• **PROBLEM**
Return the entries that follow exactly, with no images.

(Stored items)
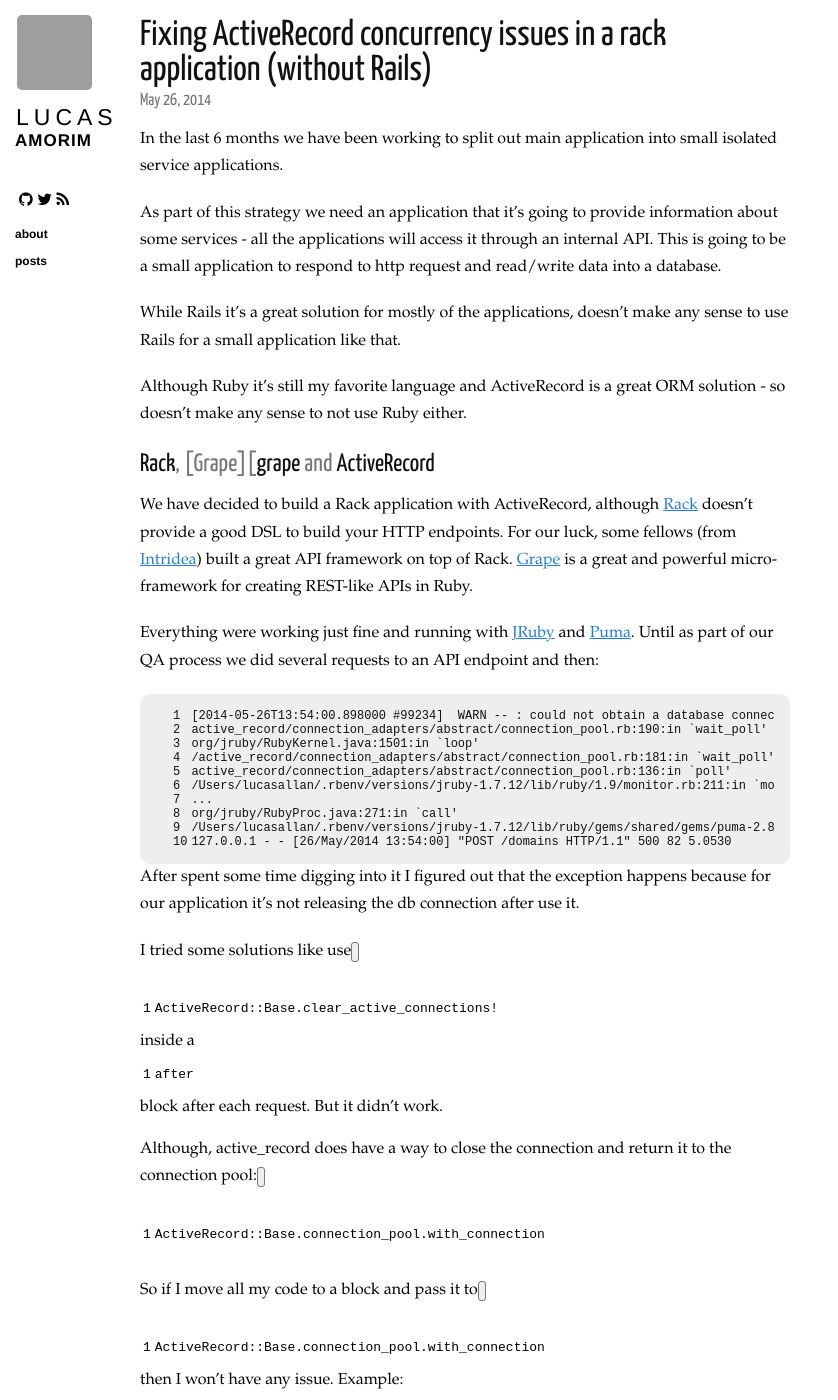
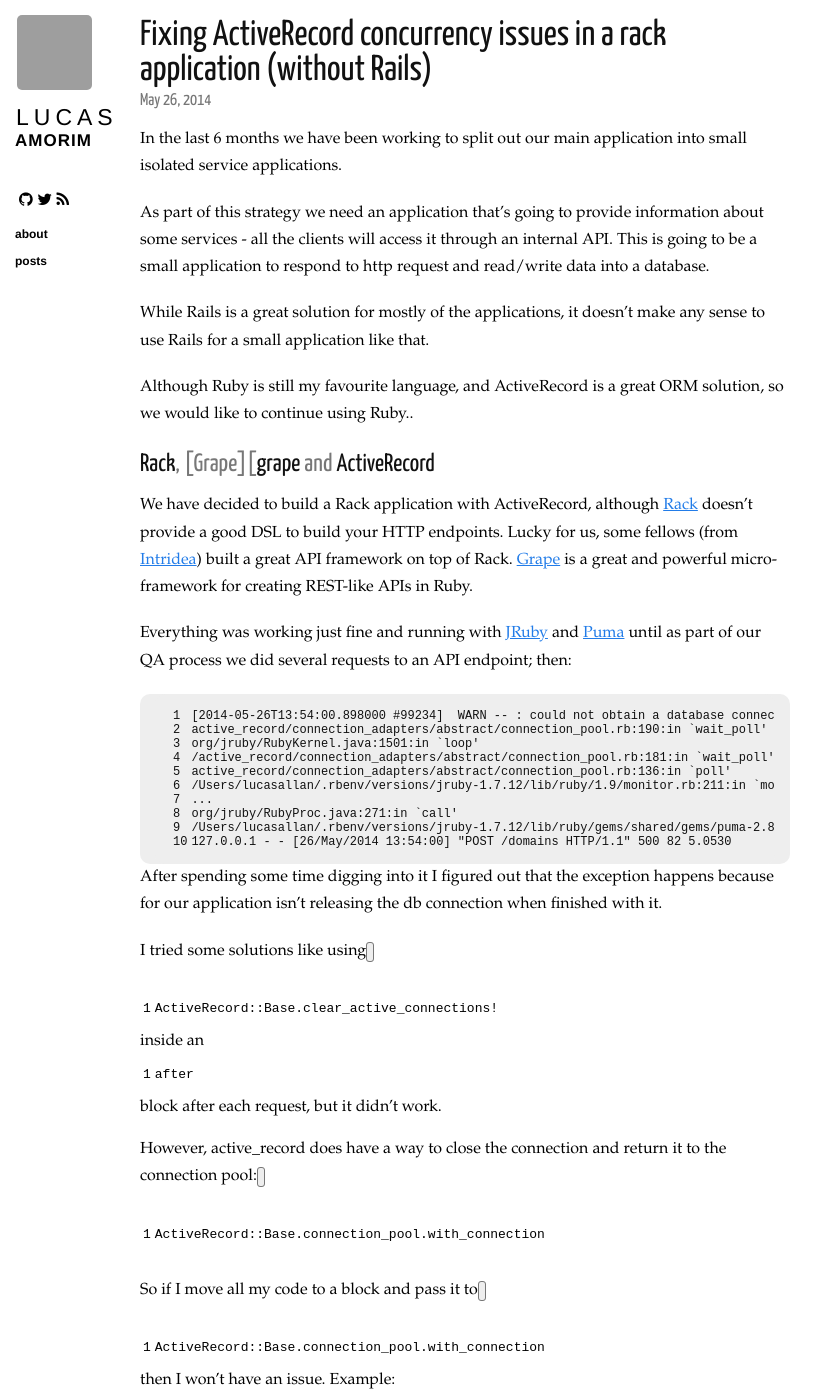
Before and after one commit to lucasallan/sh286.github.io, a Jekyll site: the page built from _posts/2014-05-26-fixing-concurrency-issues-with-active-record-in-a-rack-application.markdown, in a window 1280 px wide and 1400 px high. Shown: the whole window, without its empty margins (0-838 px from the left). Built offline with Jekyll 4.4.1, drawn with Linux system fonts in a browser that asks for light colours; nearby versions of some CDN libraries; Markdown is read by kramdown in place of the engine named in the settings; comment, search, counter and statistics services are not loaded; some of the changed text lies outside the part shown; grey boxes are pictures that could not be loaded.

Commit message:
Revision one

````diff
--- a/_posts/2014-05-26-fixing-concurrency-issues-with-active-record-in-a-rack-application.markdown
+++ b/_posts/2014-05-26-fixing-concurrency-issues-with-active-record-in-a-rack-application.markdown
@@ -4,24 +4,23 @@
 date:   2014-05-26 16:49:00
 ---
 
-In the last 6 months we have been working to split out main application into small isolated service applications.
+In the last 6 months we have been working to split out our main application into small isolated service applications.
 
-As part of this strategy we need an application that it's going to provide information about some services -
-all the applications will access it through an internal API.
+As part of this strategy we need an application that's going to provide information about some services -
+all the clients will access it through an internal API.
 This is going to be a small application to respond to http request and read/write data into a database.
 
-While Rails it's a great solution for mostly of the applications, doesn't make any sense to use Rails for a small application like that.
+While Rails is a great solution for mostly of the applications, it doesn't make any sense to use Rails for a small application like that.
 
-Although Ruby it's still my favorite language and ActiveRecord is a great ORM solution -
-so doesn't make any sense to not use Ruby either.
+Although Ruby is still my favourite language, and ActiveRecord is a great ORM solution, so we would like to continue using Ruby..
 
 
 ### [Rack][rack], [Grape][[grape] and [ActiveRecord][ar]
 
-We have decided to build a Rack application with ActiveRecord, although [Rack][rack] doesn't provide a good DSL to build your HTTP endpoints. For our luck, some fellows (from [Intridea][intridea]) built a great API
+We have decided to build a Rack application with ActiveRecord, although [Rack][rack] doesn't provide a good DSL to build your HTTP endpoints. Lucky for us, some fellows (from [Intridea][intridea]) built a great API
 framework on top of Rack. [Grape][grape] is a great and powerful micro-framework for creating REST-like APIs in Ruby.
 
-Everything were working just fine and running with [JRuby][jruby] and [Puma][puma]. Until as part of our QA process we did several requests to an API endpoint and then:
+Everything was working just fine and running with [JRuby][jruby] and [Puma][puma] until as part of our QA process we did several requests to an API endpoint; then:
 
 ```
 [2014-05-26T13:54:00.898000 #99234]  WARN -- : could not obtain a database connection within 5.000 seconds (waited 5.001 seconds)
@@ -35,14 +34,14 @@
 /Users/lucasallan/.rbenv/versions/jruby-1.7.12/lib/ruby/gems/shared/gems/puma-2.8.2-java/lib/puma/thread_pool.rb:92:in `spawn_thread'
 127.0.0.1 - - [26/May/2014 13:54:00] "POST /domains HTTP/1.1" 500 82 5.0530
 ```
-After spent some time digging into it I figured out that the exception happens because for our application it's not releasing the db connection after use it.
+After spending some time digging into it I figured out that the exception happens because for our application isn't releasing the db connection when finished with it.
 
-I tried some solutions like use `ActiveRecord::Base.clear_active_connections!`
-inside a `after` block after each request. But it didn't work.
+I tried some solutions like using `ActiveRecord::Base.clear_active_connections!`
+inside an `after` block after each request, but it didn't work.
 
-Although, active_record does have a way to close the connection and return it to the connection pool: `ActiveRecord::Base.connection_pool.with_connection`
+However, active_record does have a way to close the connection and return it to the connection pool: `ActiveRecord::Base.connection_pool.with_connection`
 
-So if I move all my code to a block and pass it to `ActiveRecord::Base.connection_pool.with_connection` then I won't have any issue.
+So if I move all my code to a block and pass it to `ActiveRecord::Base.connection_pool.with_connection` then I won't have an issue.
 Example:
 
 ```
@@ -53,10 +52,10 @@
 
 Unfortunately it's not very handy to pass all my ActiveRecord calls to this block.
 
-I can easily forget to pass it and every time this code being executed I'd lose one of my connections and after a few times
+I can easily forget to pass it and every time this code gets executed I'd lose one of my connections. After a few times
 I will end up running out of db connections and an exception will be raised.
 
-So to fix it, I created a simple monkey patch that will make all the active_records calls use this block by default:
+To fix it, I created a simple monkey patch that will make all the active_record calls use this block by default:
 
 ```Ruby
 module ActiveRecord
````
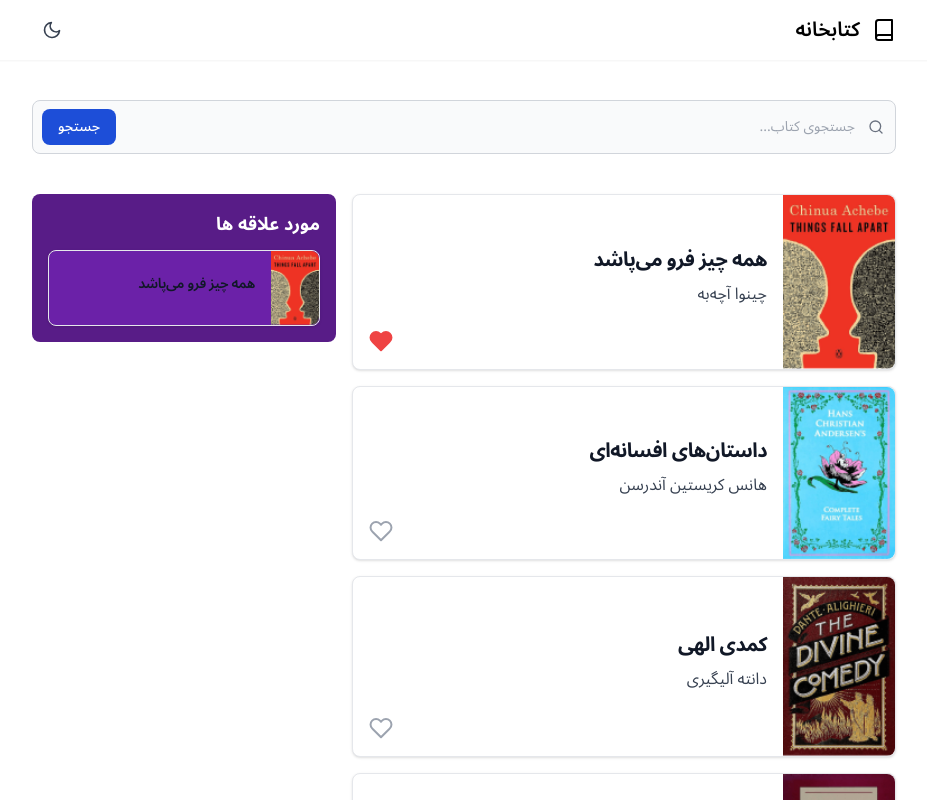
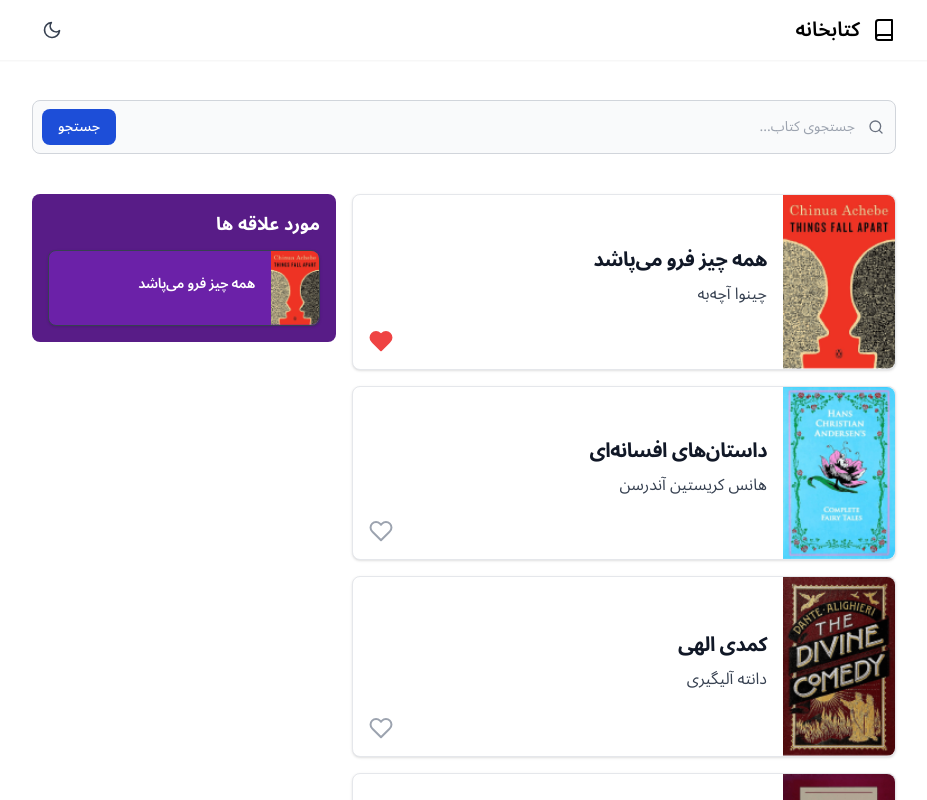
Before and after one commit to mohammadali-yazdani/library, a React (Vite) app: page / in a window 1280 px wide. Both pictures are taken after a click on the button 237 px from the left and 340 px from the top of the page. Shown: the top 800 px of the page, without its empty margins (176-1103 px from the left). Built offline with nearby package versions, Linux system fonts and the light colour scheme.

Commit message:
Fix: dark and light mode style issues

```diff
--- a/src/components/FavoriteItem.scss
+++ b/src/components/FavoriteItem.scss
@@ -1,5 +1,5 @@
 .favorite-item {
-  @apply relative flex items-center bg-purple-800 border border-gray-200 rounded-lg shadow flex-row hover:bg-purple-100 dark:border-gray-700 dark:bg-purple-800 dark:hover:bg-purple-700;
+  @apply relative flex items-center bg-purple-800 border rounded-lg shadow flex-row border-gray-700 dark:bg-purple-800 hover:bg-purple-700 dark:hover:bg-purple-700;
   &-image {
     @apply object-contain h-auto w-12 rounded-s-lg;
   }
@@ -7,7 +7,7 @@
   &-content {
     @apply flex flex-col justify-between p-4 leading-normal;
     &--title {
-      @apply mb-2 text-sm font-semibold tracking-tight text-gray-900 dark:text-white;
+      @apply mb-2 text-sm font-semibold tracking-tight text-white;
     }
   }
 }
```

• **WRITTEN SOLUTION**
Before and after one commit to lucasallan/sh286.github.io, a Jekyll site: the page built from _posts/2014-05-26-fixing-concurrency-issues-with-active-record-in-a-rack-application.markdown, in a window 1280 px wide and 1400 px high. Shown: the whole window, without its empty margins (0-838 px from the left). Built offline with Jekyll 4.4.1, drawn with Linux system fonts in a browser that asks for light colours; nearby versions of some CDN libraries; Markdown is read by kramdown in place of the engine named in the settings; comment, search, counter and statistics services are not loaded; some of the changed text lies outside the part shown; grey boxes are pictures that could not be loaded.

Commit message:
Revision one

````diff
--- a/_posts/2014-05-26-fixing-concurrency-issues-with-active-record-in-a-rack-application.markdown
+++ b/_posts/2014-05-26-fixing-concurrency-issues-with-active-record-in-a-rack-application.markdown
@@ -4,24 +4,23 @@
 date:   2014-05-26 16:49:00
 ---
 
-In the last 6 months we have been working to split out main application into small isolated service applications.
+In the last 6 months we have been working to split out our main application into small isolated service applications.
 
-As part of this strategy we need an application that it's going to provide information about some services -
-all the applications will access it through an internal API.
+As part of this strategy we need an application that's going to provide information about some services -
+all the clients will access it through an internal API.
 This is going to be a small application to respond to http request and read/write data into a database.
 
-While Rails it's a great solution for mostly of the applications, doesn't make any sense to use Rails for a small application like that.
+While Rails is a great solution for mostly of the applications, it doesn't make any sense to use Rails for a small application like that.
 
-Although Ruby it's still my favorite language and ActiveRecord is a great ORM solution -
-so doesn't make any sense to not use Ruby either.
+Although Ruby is still my favourite language, and ActiveRecord is a great ORM solution, so we would like to continue using Ruby..
 
 
 ### [Rack][rack], [Grape][[grape] and [ActiveRecord][ar]
 
-We have decided to build a Rack application with ActiveRecord, although [Rack][rack] doesn't provide a good DSL to build your HTTP endpoints. For our luck, some fellows (from [Intridea][intridea]) built a great API
+We have decided to build a Rack application with ActiveRecord, although [Rack][rack] doesn't provide a good DSL to build your HTTP endpoints. Lucky for us, some fellows (from [Intridea][intridea]) built a great API
 framework on top of Rack. [Grape][grape] is a great and powerful micro-framework for creating REST-like APIs in Ruby.
 
-Everything were working just fine and running with [JRuby][jruby] and [Puma][puma]. Until as part of our QA process we did several requests to an API endpoint and then:
+Everything was working just fine and running with [JRuby][jruby] and [Puma][puma] until as part of our QA process we did several requests to an API endpoint; then:
 
 ```
 [2014-05-26T13:54:00.898000 #99234]  WARN -- : could not obtain a database connection within 5.000 seconds (waited 5.001 seconds)
@@ -35,14 +34,14 @@
 /Users/lucasallan/.rbenv/versions/jruby-1.7.12/lib/ruby/gems/shared/gems/puma-2.8.2-java/lib/puma/thread_pool.rb:92:in `spawn_thread'
 127.0.0.1 - - [26/May/2014 13:54:00] "POST /domains HTTP/1.1" 500 82 5.0530
 ```
-After spent some time digging into it I figured out that the exception happens because for our application it's not releasing the db connection after use it.
+After spending some time digging into it I figured out that the exception happens because for our application isn't releasing the db connection when finished with it.
 
-I tried some solutions like use `ActiveRecord::Base.clear_active_connections!`
-inside a `after` block after each request. But it didn't work.
+I tried some solutions like using `ActiveRecord::Base.clear_active_connections!`
+inside an `after` block after each request, but it didn't work.
 
-Although, active_record does have a way to close the connection and return it to the connection pool: `ActiveRecord::Base.connection_pool.with_connection`
+However, active_record does have a way to close the connection and return it to the connection pool: `ActiveRecord::Base.connection_pool.with_connection`
 
-So if I move all my code to a block and pass it to `ActiveRecord::Base.connection_pool.with_connection` then I won't have any issue.
+So if I move all my code to a block and pass it to `ActiveRecord::Base.connection_pool.with_connection` then I won't have an issue.
 Example:
 
 ```
@@ -53,10 +52,10 @@
 
 Unfortunately it's not very handy to pass all my ActiveRecord calls to this block.
 
-I can easily forget to pass it and every time this code being executed I'd lose one of my connections and after a few times
+I can easily forget to pass it and every time this code gets executed I'd lose one of my connections. After a few times
 I will end up running out of db connections and an exception will be raised.
 
-So to fix it, I created a simple monkey patch that will make all the active_records calls use this block by default:
+To fix it, I created a simple monkey patch that will make all the active_record calls use this block by default:
 
 ```Ruby
 module ActiveRecord
````
Before and after one commit to mohammadali-yazdani/library, a React (Vite) app: page / in a window 1280 px wide. Both pictures are taken after a click on the button 237 px from the left and 340 px from the top of the page. Shown: the top 800 px of the page, without its empty margins (176-1103 px from the left). Built offline with nearby package versions, Linux system fonts and the light colour scheme.

Commit message:
Fix: dark and light mode style issues

```diff
--- a/src/components/FavoriteItem.scss
+++ b/src/components/FavoriteItem.scss
@@ -1,5 +1,5 @@
 .favorite-item {
-  @apply relative flex items-center bg-purple-800 border border-gray-200 rounded-lg shadow flex-row hover:bg-purple-100 dark:border-gray-700 dark:bg-purple-800 dark:hover:bg-purple-700;
+  @apply relative flex items-center bg-purple-800 border rounded-lg shadow flex-row border-gray-700 dark:bg-purple-800 hover:bg-purple-700 dark:hover:bg-purple-700;
   &-image {
     @apply object-contain h-auto w-12 rounded-s-lg;
   }
@@ -7,7 +7,7 @@
   &-content {
     @apply flex flex-col justify-between p-4 leading-normal;
     &--title {
-      @apply mb-2 text-sm font-semibold tracking-tight text-gray-900 dark:text-white;
+      @apply mb-2 text-sm font-semibold tracking-tight text-white;
     }
   }
 }
```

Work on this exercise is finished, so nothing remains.